▶ **WORK INSTRUCTION**
What lines in the data hold the string "color"? Show them.

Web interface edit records

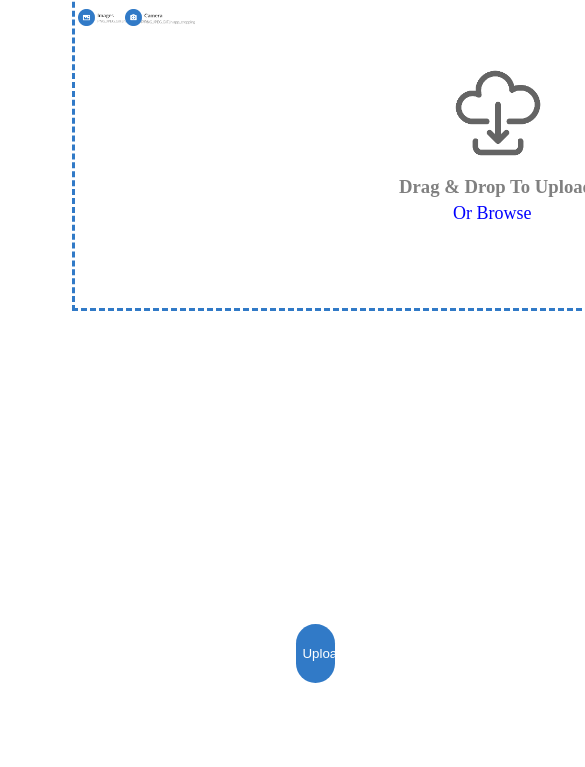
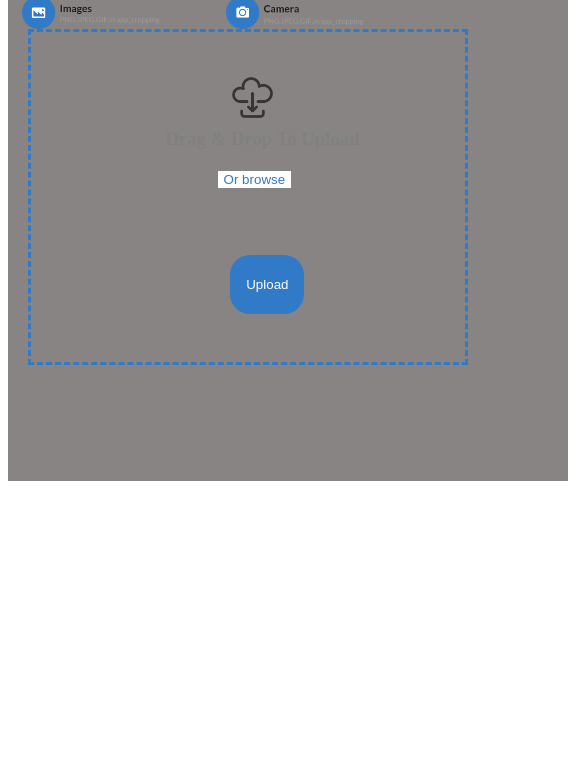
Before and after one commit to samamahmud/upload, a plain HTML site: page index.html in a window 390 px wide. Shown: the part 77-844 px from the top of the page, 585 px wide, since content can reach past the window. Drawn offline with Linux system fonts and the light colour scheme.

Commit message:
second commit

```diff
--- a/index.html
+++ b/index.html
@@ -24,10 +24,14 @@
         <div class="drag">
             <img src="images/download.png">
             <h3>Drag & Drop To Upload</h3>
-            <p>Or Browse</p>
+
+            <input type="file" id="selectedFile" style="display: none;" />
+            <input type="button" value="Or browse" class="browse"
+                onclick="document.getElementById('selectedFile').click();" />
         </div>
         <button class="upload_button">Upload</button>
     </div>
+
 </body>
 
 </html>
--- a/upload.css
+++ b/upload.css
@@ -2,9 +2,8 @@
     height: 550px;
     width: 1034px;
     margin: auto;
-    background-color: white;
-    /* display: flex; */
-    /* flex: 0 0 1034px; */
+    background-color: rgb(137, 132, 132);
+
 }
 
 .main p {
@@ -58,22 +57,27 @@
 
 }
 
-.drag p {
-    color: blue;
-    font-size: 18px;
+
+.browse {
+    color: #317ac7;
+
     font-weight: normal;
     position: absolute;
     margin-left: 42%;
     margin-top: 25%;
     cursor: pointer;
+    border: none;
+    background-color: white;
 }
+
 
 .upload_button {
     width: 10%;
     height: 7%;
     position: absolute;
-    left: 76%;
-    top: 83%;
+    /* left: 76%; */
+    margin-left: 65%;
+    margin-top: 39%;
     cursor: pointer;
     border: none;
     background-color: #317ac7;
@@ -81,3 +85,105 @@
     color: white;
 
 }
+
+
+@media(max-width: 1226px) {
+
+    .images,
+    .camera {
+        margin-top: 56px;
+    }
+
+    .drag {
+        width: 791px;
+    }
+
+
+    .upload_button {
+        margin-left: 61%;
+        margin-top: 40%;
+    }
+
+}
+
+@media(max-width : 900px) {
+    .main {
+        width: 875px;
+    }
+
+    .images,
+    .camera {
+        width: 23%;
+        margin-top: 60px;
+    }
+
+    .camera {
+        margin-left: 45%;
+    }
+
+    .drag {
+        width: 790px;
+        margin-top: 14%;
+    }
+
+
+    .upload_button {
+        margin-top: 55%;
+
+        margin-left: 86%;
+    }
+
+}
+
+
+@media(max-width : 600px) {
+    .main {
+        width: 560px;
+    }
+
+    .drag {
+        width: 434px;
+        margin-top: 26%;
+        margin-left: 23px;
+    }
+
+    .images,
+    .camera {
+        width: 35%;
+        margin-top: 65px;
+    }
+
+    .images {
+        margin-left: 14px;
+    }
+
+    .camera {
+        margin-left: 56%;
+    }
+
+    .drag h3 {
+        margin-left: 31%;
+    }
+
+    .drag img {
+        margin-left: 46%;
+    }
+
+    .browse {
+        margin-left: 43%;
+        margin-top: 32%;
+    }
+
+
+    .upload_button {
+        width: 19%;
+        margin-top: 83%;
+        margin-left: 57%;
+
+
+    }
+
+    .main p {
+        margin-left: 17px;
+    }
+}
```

▶ **ANSWER TO THE EXERCISE**
-    background-color: white;
+    background-color: rgb(137, 132, 132);
-    color: blue;
+    color: #317ac7;
+    background-color: white;
     background-color: #317ac7;
     color: white;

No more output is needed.